TASK REQUIREMENTS:
Answer with one figure only, the number of lines below in which "return" occurs.
====== DATA SUPPLIED
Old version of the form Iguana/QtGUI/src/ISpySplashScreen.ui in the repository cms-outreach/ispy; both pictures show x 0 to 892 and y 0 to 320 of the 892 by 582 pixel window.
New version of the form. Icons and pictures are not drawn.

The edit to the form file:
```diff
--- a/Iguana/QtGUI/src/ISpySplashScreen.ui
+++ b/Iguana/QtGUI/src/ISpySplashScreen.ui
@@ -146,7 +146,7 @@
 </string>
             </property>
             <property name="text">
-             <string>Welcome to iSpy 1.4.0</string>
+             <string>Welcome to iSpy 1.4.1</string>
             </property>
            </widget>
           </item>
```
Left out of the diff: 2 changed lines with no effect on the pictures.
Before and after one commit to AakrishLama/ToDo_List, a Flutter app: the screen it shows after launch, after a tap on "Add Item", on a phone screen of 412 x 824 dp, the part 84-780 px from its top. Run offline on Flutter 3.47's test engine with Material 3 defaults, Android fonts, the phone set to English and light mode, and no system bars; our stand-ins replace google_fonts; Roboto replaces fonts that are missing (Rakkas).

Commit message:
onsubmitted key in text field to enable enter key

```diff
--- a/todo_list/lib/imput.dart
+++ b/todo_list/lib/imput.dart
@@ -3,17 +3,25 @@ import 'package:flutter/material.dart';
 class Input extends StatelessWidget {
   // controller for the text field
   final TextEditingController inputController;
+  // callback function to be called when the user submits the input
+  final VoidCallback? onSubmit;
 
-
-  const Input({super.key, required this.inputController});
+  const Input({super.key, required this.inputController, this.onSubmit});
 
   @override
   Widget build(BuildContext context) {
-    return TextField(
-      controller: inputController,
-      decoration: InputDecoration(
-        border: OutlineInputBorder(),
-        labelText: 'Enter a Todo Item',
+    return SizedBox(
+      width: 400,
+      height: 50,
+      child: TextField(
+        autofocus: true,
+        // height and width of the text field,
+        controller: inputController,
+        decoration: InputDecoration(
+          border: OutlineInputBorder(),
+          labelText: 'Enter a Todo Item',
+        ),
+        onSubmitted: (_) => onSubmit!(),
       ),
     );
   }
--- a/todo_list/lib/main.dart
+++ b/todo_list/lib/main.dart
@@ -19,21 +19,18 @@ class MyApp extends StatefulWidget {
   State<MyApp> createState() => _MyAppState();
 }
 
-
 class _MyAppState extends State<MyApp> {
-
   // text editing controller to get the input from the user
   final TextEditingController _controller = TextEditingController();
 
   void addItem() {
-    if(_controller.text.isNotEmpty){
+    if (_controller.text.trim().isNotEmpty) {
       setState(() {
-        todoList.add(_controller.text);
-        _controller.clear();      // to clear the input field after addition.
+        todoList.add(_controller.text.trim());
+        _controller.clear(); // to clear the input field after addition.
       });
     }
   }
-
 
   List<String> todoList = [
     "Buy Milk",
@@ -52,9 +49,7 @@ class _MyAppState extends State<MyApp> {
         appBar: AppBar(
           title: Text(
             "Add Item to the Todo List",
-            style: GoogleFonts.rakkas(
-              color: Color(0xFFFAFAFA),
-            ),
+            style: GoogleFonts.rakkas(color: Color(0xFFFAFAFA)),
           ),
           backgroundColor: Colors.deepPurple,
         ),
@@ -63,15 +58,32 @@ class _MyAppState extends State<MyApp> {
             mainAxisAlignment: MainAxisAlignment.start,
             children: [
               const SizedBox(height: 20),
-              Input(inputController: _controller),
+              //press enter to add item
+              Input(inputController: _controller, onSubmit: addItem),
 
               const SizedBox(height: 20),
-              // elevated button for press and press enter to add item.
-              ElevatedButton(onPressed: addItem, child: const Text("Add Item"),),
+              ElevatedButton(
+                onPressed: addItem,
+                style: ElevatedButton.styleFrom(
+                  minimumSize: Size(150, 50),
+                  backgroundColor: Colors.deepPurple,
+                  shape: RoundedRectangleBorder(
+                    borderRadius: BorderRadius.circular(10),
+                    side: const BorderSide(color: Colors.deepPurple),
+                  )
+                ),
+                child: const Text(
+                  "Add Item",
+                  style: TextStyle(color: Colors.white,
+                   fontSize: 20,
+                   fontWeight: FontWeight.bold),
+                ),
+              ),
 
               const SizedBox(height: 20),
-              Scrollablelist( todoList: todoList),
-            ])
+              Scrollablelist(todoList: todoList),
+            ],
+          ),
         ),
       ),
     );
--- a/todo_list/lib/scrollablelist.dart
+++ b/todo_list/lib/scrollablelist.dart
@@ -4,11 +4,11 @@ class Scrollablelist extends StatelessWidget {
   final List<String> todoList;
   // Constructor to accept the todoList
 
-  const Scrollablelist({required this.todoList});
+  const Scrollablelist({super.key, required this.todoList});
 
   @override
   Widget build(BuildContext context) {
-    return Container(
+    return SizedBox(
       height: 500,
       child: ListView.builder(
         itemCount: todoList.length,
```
============
ANSWER TO THIS PROBLEM:
4